Assignment:
Which lines in the records below include the word "scheme"? Report each of them in full.

(Collection entries)

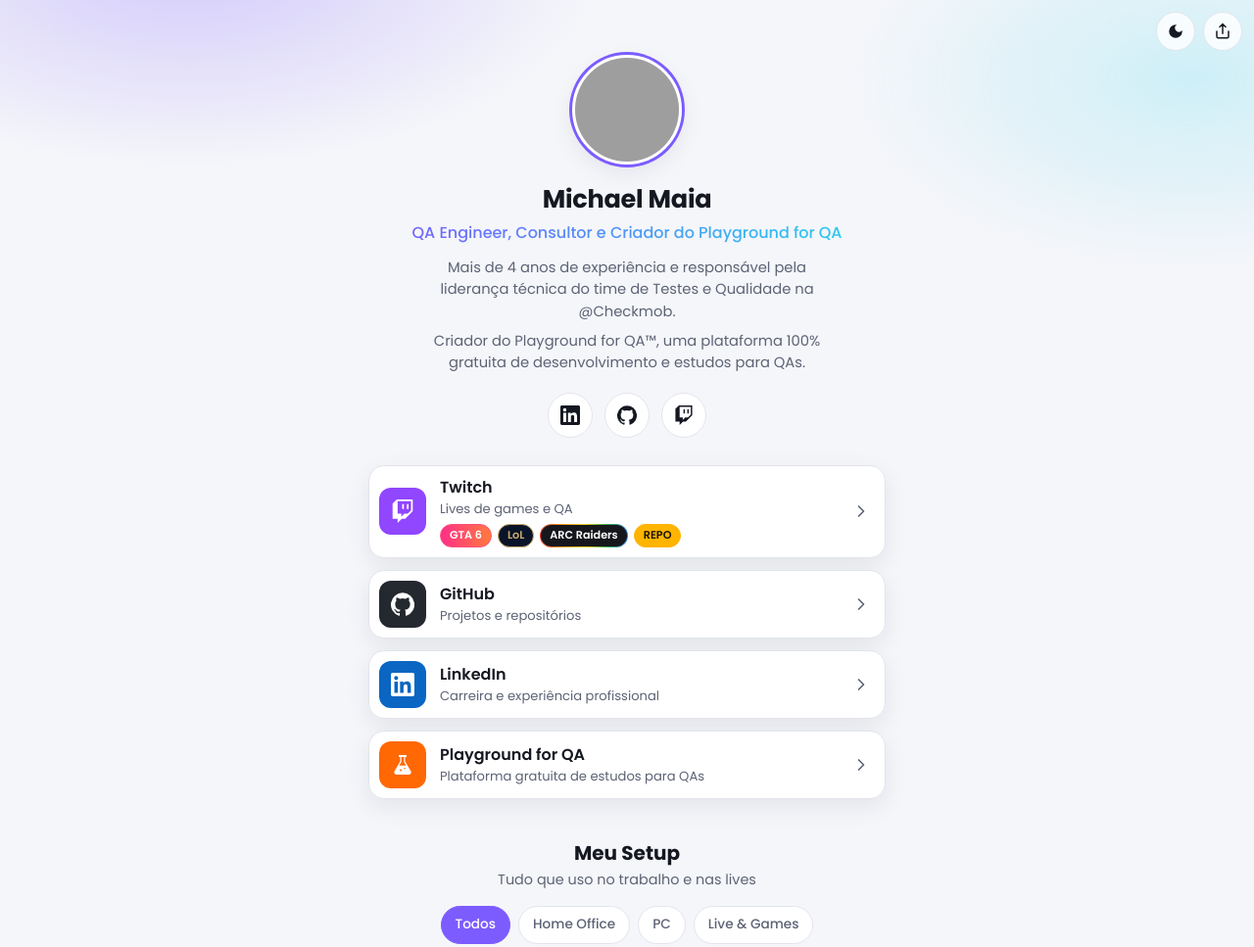
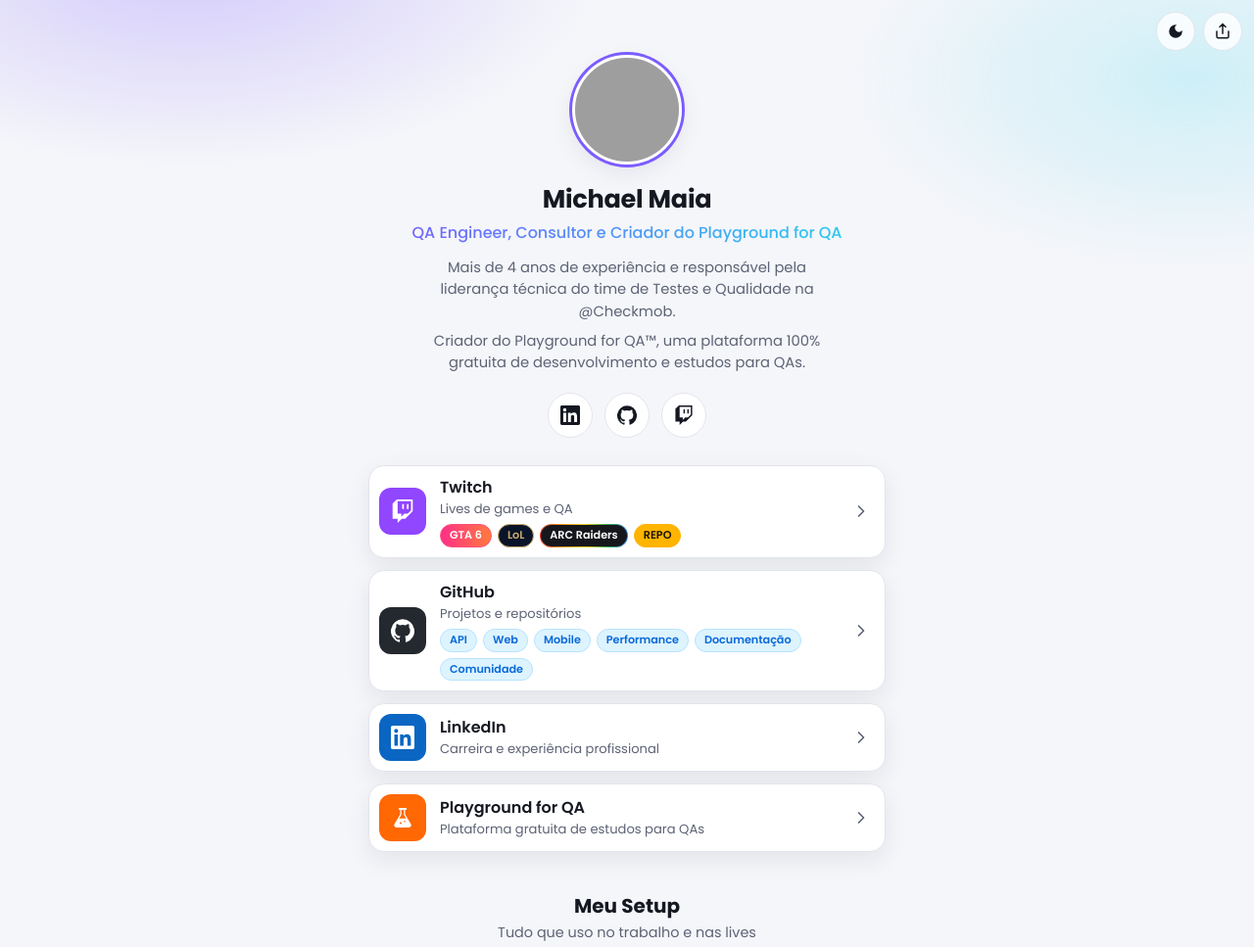
Before and after one commit to qamichaelmaia/link-in-bio, a plain HTML site: page index.html in a window 1280 px wide. Shown: the top 967 px of the page at 98% size. Drawn offline with Linux system fonts and the light colour scheme; grey boxes are pictures that could not be loaded.

Commit message:
Adiciona tags de tipos de projeto no botão do GitHub
Co-Authored-By: Claude Opus 5.5 <noreply@anthropic.com>

```diff
--- a/css/style.css
+++ b/css/style.css
@@ -145,6 +145,16 @@ a { color: inherit; text-decoration: none; }
   background: color-mix(in srgb, #9146ff 16%, transparent);
   border-color: color-mix(in srgb, #9146ff 40%, transparent);
 }
+/* Estilo dos "topics" do GitHub */
+.tag--github {
+  color: #4493f8;
+  background: rgba(56, 139, 253, .12);
+  border-color: rgba(56, 139, 253, .3);
+}
+:root[data-theme="light"] .tag--github { color: #0969da; background: #ddf4ff; border-color: #b6e3ff; }
+@media (prefers-color-scheme: light) {
+  :root:not([data-theme="dark"]) .tag--github { color: #0969da; background: #ddf4ff; border-color: #b6e3ff; }
+}
 :root[data-theme="light"] .tag--twitch { color: #7a2ff7; }
 @media (prefers-color-scheme: light) {
   :root:not([data-theme="dark"]) .tag--twitch { color: #7a2ff7; }
--- a/js/config.js
+++ b/js/config.js
@@ -46,7 +46,9 @@ window.BIO_CONFIG = {
       title: "GitHub",
       subtitle: "Projetos e repositórios",
       url: "https://github.com/qamichaelmaia",
-      icon: "github"
+      icon: "github",
+      // Tipos de projetos no GitHub (estilo de "topics" do GitHub)
+      tags: ["API", "Web", "Mobile", "Performance", "Documentação", "Comunidade"]
     },
     {
       title: "LinkedIn",
```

Answer to this task:
Before and after one commit to qamichaelmaia/link-in-bio, a plain HTML site: page index.html in a window 1280 px wide. Shown: the top 967 px of the page at 98% size. Drawn offline with Linux system fonts and the light colour scheme; grey boxes are pictures that could not be loaded.
+@media (prefers-color-scheme: light) {
 @media (prefers-color-scheme: light) {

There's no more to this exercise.